Cheney Fire Department building may get facelift
August 6, 2009
City puts up $15,000 towards grant application to better chances of being awarded $3 million
By DAVID TELLER
If the Cheney Fire Department can spend $15,000 from its budget to get $3 million then Fire Chief Mike Winters said he's willing to do it.
At the July 28 Cheney City Council meeting, a resolution was approved to apply $15,000 toward an application for getting a grant to pay for renovating the Fire Department building. Winters said the funding put forth by the city is a “good will gesture” to better the city's chance of being awarded the grant because no matching funds are required.
If the city does not receive the grant, the $15,000 in city funding is not spent.
Winters said he would like to have used to land where the Wren Pierson Building now sits to build a joint police and fire facility. That was not practical because of the short time line of applying for the grant, which is only open for 30 days.
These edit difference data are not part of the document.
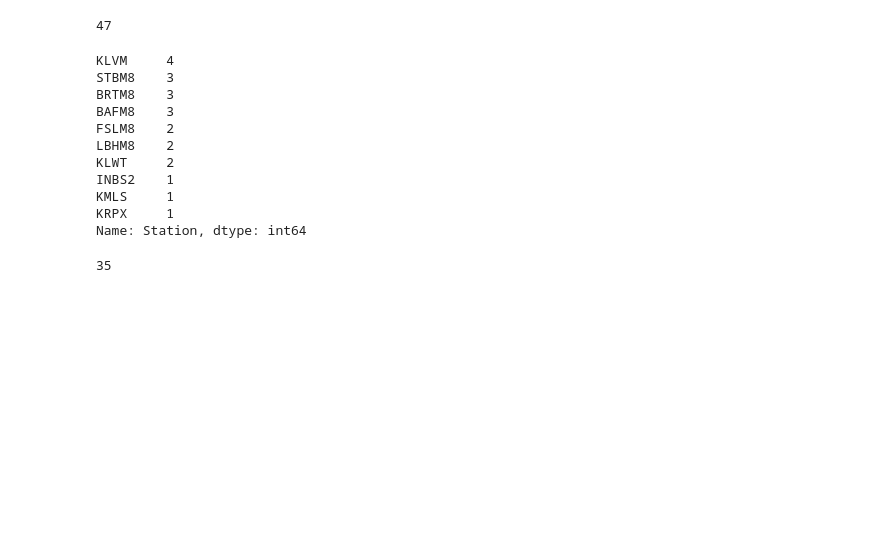
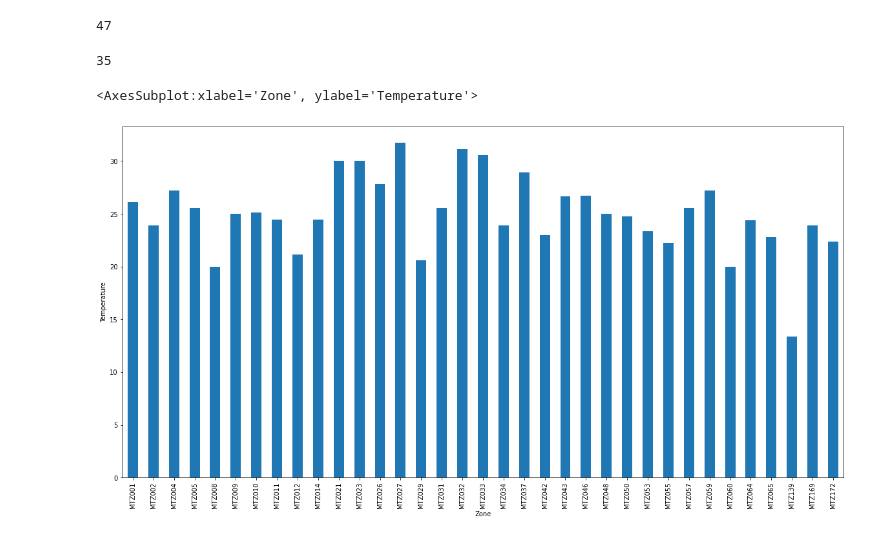
Before and after one commit to coreman14/PythonDataAnalyticsForBlog, a Jupyter notebook: APiNoteBook.ipynb, the cells around one changed output. Drawn from its saved outputs; the diff is of its cells as text; code cells hidden in the pictures; blank space fills up the shorter version.

```diff
--- a/APiNoteBook.ipynb
+++ b/APiNoteBook.ipynb
@@ -118,22 +141,13 @@ all_data['Temp'].plot(ylabel="Temperature",figsize=(20,10),kind="bar")
 len(all_data)
 # %% [output]
 47
-# %%
-all_data['Station'].value_counts()[:10]
-# %% [output]
-KLVM     4
-STBM8    3
-BRTM8    3
-BAFM8    3
-FSLM8    2
-LBHM8    2
-KLWT     2
-INBS2    1
-KMLS     1
-KRPX     1
-Name: Station, dtype: int64
 # %%
 all_data = all_data.drop_duplicates(subset=['Station'])
 len(all_data)
 # %% [output]
 35
+# %%
+all_data['Temp'].plot(ylabel="Temperature",figsize=(20,10),kind="bar")
+# %% [output]
+<AxesSubplot:xlabel='Zone', ylabel='Temperature'>
+[figure, added]
```
Also changed, not shown: parts of 6 cells of this notebook, 59 other files.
Competition for the grants will be tough. Winters said there is about $210 million in grant funding offered by the Department of Homeland Security to cover about $30 billion in requests.
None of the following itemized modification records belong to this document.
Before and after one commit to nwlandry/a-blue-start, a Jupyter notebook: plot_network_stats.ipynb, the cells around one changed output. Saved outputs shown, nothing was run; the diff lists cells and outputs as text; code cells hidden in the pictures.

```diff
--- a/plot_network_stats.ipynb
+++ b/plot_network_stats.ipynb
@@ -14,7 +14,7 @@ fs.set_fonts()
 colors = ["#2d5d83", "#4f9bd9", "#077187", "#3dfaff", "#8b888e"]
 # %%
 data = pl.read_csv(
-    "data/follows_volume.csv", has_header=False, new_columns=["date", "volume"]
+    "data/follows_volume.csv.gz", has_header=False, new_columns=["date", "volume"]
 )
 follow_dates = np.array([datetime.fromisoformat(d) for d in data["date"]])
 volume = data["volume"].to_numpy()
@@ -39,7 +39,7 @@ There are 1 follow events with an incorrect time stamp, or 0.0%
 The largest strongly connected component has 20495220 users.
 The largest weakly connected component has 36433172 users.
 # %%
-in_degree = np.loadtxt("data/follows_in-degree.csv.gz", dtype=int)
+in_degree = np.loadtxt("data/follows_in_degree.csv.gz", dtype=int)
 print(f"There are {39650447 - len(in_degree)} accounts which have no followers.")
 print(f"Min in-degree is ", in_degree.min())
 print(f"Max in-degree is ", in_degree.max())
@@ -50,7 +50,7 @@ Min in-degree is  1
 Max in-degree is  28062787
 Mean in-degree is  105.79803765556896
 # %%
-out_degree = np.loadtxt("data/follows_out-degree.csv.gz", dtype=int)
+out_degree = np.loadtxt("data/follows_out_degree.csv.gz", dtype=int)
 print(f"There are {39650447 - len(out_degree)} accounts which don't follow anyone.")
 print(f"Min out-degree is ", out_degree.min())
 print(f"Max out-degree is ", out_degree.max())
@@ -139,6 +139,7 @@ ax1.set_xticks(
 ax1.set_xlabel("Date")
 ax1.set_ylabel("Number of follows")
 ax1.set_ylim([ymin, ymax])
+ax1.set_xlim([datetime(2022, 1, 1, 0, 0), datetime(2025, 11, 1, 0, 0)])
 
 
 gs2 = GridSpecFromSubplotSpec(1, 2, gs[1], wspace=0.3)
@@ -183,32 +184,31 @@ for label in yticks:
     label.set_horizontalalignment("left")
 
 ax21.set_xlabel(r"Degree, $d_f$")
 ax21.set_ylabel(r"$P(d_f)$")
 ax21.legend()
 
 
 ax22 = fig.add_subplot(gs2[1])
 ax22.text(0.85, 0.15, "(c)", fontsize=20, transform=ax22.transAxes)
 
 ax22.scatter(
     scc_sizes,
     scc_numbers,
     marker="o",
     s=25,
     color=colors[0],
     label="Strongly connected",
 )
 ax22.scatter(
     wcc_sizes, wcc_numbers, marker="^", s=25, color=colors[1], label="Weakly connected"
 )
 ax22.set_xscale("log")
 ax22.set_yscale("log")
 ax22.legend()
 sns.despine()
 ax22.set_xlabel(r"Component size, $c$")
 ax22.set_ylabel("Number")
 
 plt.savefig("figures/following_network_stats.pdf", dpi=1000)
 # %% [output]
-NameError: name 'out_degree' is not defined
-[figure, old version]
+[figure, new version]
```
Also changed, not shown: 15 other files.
If the Wren Pierson Building insurance settlement had not been decided by the time the grant for the new construction was awarded, then Winters said his department would lose that funding, so he stayed with what he could count on. He added that he wants the project to be “shovel ready” in four to six months.
“Timing is going to be everything on this whole thing,” Winters said.
Cheney Lt. Ken Johnson completed the grant application. He said the renovation would provide more resident living quarters, a decontamination area, female facilities and updating the current amenities in the building.
Built in 1972, the current building is lacking many features namely because it was built for a volunteer staff. Now there are residents living there year round. Johnson said there are three people on duty at all times plus the six resident firefighters which creates a crowded kitchen at shift change.
Winters said the kitchen is too small and the appliances are outdated to the point of being dangerous. The dishwasher runs three to four times a day and the oven needs nearly twice the cooking time. To thwart germs and infection, he said a kitchen with that much use should be all stainless steel.
The remodel is to also keep up with the demands of the city's growth. The number of calls the department receives is almost double from what it was just eight years ago and continues to increase about 10 percent a year. Johnson said the residents not on duty are dealing with long periods of sleep deprivation because the frequent calls for service wake everyone in the building.
Winters said the building does not meet other requirements from the National Fire Protection Association, the Occupational Health and Safety Administration, and the Washington Administrative Code.
If Cheney Fire Department is awarded the grant, the next hurdle is operations. Winters said the remodel would be done in phases, but the department still has to maintain operations, which he said might include the administration setting up in a construction office trailer. He said the engines would still need covered storage too.
Regardless of funding, Winters said he has no intention of vacating the current location.
David Teller can be reached at firstname.lastname@example.org